Eve has been involved with the Zen Peacemaker Order’s Bearing Witness Retreats—in places of suffering and conflict since her first visit to Auschwitz-Birkenau.

There have been 20 retreats at the site of those concentration camps since, along with retreats in Bosnia, Rwanda and the Black Hills of South Dakota, near the Pine Ridge Reservation.

Upcoming Bearing Witness Retreats:

Bosnia, May 2016 (Please email for details)


Eve Marko

Eve Marko is a writer of fiction and nonfiction, head teacher at the Green River Zen Center in Massachusetts, and a Founding Teacher of the Zen Peacemaker Order.

She has trained spiritually-based social activists and peacemakers in the US, Europe and the Middle East alongside her husband, Bernie Glassman, and has been a Spiritholder at retreats bearing witness to genocide at Auschwitz-Birkenau, Rwanda, the Black Hills in South Dakota, and Bosnia. Before that she worked at the Greyston Mandala for a decade, which provides housing, child care, jobs, and AIDS-related medical services in Yonkers, New York.

Eve’s articles on social activists have appeared in the magazines Tikkun and Shambhala Sun, and her collection for lay Zen practitoners, The Book of Householder Koans, will come out in late 2016. Her great love, Hunt for the Lynx, the first in her fantasy trilogy, The Dogs of the Kiskadee Hills, will come out in early 2016.

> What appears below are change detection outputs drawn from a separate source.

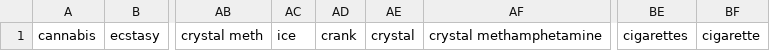
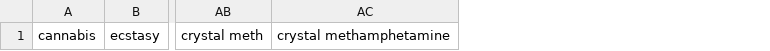
Before and after one commit to nafdev01/childprotect, a CSV file: static/csv_files/drugs.csv, drawn as a sheet; only a part is shown, gaps mark what is left out; the diff names each change by its address in the sheet, - before the commit and + after, or states it on an @@ line.

```diff
--- a/static/csv_files/drugs.csv
+++ b/static/csv_files/drugs.csv
-column AC, row 1: ice
-column AD, row 1: crank
-column AE, row 1: crystal
-column BE, row 1: cigarettes
-column BF, row 1: cigarette
```
Also changed, not shown: 4 other files.
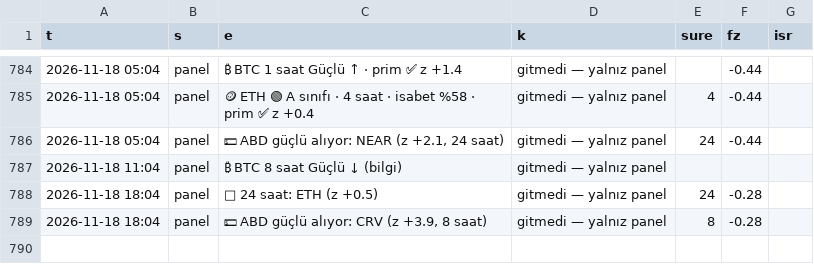
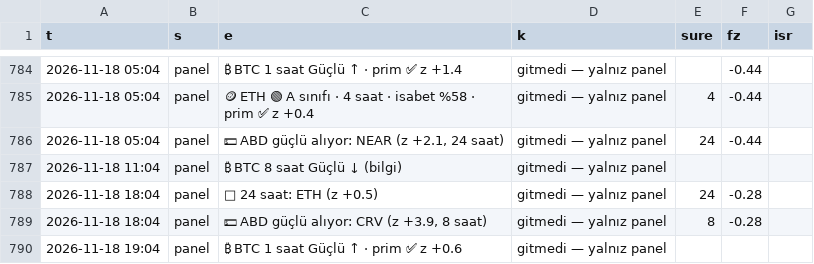
Before and after one commit to aslanklc04/btc-tahmin, a CSV file: durum/karne_kayit.csv, drawn as a sheet; only a part is shown, gaps mark what is left out.

```diff
--- a/durum/karne_kayit.csv
+++ b/durum/karne_kayit.csv
@@ -789 +789,2 @@ t,s,e,k,sure,fz,isr
 2026-11-18 18:04,panel,"💵 ABD güçlü alıyor: CRV (z +3.9, 8 saat)",gitmedi — yalnız panel,8,-0.28,
+2026-11-18 19:04,panel,₿ BTC 1 saat Güçlü ↑ · prim ✅ z +0.6,gitmedi — yalnız panel,,,
```
Also changed, not shown: durum/bist_golge.csv, durum/defter_kayit.csv, 9 other files.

“When I was a young girl my dream was to be a hermit, live alone, and write serious literature. That’s not how things turned out. I got involved with people. I got involved in the world.

Two things matter to me right now: the creative spark and the aliveness of personal connection. In some way, they both come down to the same thing.”